BEGIN

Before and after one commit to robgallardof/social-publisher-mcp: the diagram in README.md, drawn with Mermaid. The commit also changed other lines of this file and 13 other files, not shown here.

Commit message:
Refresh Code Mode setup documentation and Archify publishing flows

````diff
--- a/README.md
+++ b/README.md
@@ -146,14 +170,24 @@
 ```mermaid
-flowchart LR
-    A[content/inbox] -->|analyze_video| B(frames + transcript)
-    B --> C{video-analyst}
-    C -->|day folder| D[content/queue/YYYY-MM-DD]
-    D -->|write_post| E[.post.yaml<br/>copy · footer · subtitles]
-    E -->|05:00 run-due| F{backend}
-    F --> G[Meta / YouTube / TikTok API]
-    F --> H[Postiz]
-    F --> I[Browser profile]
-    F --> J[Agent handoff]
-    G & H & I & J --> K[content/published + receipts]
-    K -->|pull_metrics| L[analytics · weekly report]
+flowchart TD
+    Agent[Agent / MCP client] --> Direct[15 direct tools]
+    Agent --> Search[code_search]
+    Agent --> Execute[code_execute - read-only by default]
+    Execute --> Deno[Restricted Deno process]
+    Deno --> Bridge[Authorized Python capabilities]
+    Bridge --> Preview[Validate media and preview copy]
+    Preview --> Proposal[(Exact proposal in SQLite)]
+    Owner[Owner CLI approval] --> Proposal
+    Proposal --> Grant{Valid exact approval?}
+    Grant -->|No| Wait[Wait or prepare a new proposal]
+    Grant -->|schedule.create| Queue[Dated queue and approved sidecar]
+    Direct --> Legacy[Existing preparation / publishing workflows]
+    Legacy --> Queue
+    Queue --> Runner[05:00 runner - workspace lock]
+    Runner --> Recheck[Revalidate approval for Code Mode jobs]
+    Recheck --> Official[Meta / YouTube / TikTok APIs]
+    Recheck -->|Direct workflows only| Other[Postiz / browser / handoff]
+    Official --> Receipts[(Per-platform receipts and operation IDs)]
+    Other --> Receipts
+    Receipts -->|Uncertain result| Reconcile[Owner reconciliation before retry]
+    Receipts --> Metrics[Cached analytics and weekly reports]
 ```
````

END

About this exercise. Which lines of the entries above contain the word "content"? Copy each of them.

Response to the exercise.
-    A[content/inbox] -->|analyze_video| B(frames + transcript)
-    C -->|day folder| D[content/queue/YYYY-MM-DD]
-    G & H & I & J --> K[content/published + receipts]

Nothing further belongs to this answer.